If you’re reading and hearing about school funding
issues in New York State, it’s likely you’ve heard the phrase “Gap
Elimination Adjustment” or GEA, which is just one part of a complex
fiscal puzzle affecting our school budgets. Please read on to learn more
and view the accompanying video for an explanation.
Q: What is the Gap Elimination Adjustment (GEA)?
A: The Gap Elimination Adjustment (GEA) law was first introduced for the 2010-2011 fiscal year as a way to help close New York’s then $10 billion budget deficit. Under the legislation, a portion of the funding shortfall at the state level is divided among all school districts throughout the state and reflected as a reduction in school district state aid. GEA is money that is deducted from state aid originally promised to school districts based on state aid formulas. Essentially, it’s a "take-back" by the state of aid originally due to school districts.
Q: How does GEA affect our schools?
Many schools throughout the state have gaping
holes in their budgets due to the GEA.
Since the take-back went into effect, Schuylerville has lost more than $5.3 million in aid under GEA legislation and is projected to lose another $1.65 million next year. On a state level, schools have lost more than $6.1 billion in aid. This translates into more than $2,200 per student.

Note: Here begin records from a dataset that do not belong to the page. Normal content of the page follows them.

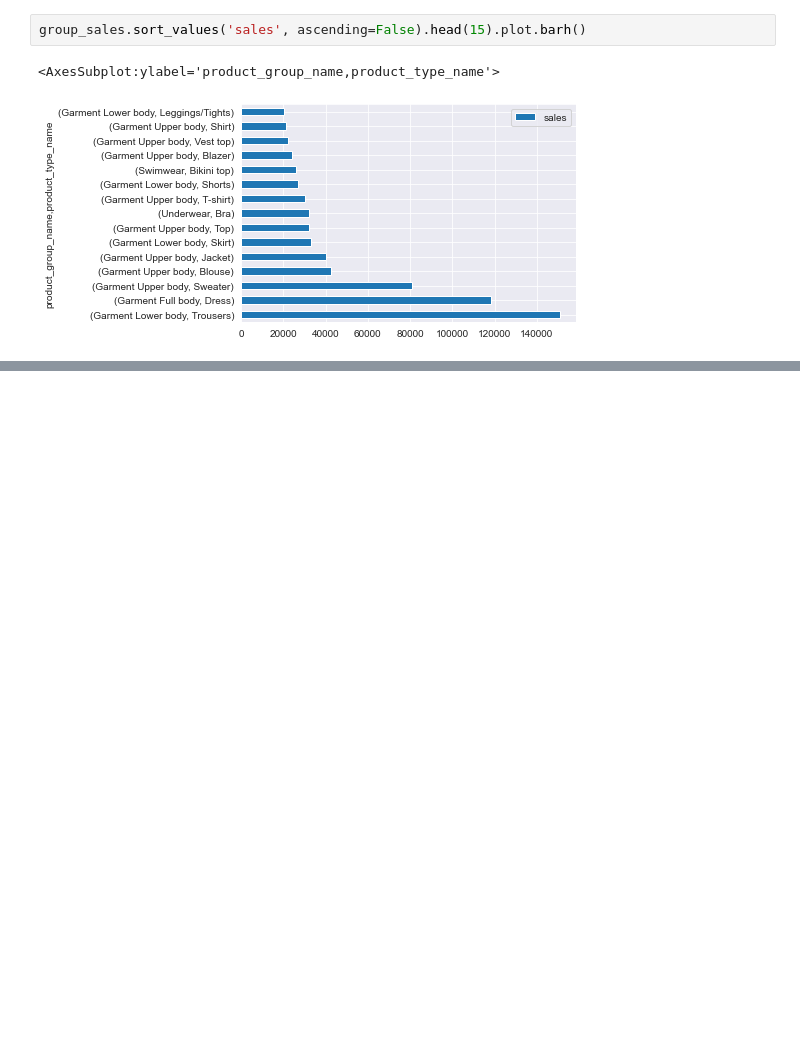
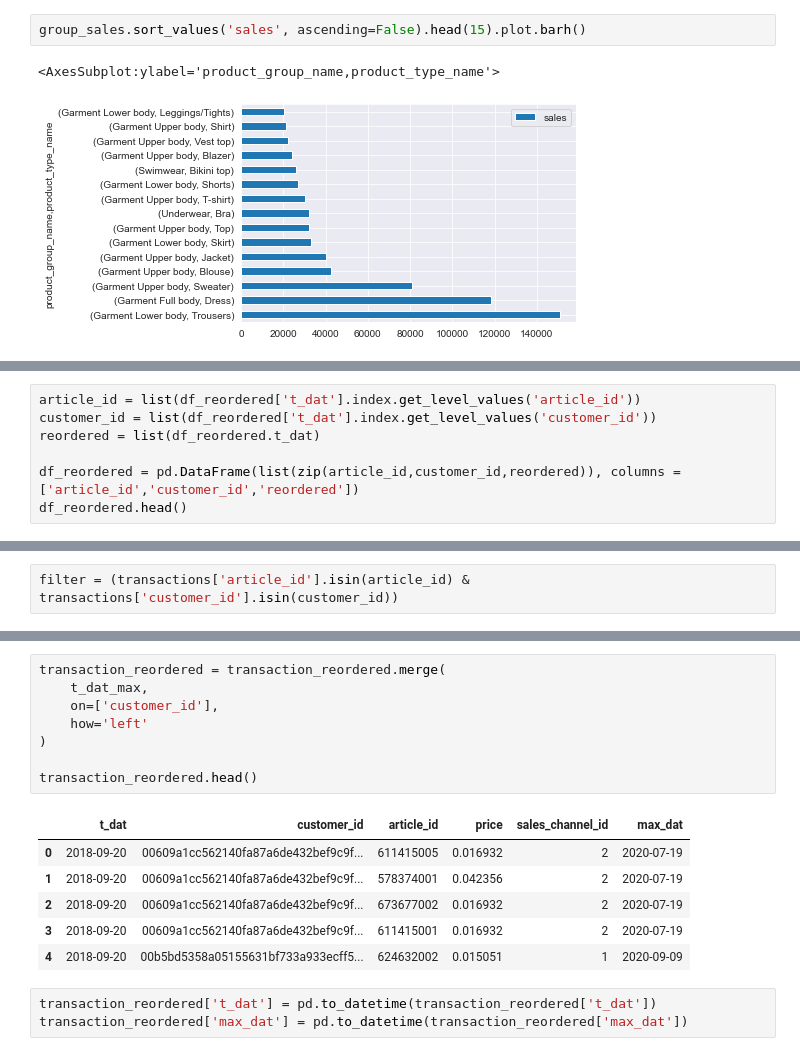
Before and after one commit to HirotaYusuke/h-and-m-personalized-fashion-recommendations, a Jupyter notebook: EDA_hirota.ipynb, the cells around one changed output, grey strips where cells are left out. Cells and saved outputs as stored; diff of their text form; blank space fills up the shorter version.

```diff
--- a/EDA_hirota.ipynb
+++ b/EDA_hirota.ipynb
@@ -556,0 +580,7 @@ group_sales.sort_values('sales', ascending=False).head(15).plot.barh()
+# %%
+article_id = list(df_reordered['t_dat'].index.get_level_values('article_id'))
+customer_id = list(df_reordered['t_dat'].index.get_level_values('customer_id'))
+reordered = list(df_reordered.t_dat)
+
+df_reordered = pd.DataFrame(list(zip(article_id,customer_id,reordered)), columns = ['article_id','customer_id','reordered'])
+df_reordered.head()
@@ -556,0 +594,2 @@ group_sales.sort_values('sales', ascending=False).head(15).plot.barh()
+# %%
+filter = (transactions['article_id'].isin(article_id) & transactions['customer_id'].isin(customer_id))
@@ -556,0 +609,18 @@ group_sales.sort_values('sales', ascending=False).head(15).plot.barh()
+# %%
+transaction_reordered = transaction_reordered.merge(
+    t_dat_max,
+    on=['customer_id'],
+    how='left'
+)
+
+transaction_reordered.head()
+# %% [output]
+|  | t_dat | customer_id | article_id | price | sales_channel_id | max_dat |
+| 0 | 2018-09-20 | 00609a1cc562140fa87a6de432bef9c9f... | 611415005 | 0.016932 | 2 | 2020-07-19 |
+| 1 | 2018-09-20 | 00609a1cc562140fa87a6de432bef9c9f... | 578374001 | 0.042356 | 2 | 2020-07-19 |
+| 2 | 2018-09-20 | 00609a1cc562140fa87a6de432bef9c9f... | 673677002 | 0.016932 | 2 | 2020-07-19 |
+| 3 | 2018-09-20 | 00609a1cc562140fa87a6de432bef9c9f... | 611415001 | 0.016932 | 2 | 2020-07-19 |
+| 4 | 2018-09-20 | 00b5bd5358a05155631bf733a933ecff5... | 624632002 | 0.015051 | 1 | 2020-09-09 |
+# %%
+transaction_reordered['t_dat'] = pd.to_datetime(transaction_reordered['t_dat'])
+transaction_reordered['max_dat'] = pd.to_datetime(transaction_reordered['max_dat'])
```
Also changed, not shown: parts of 13 cells of this notebook.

Q: How can I get more information?
A: Visit EducationSpeaks.org for information on advocating for restoration of school aid.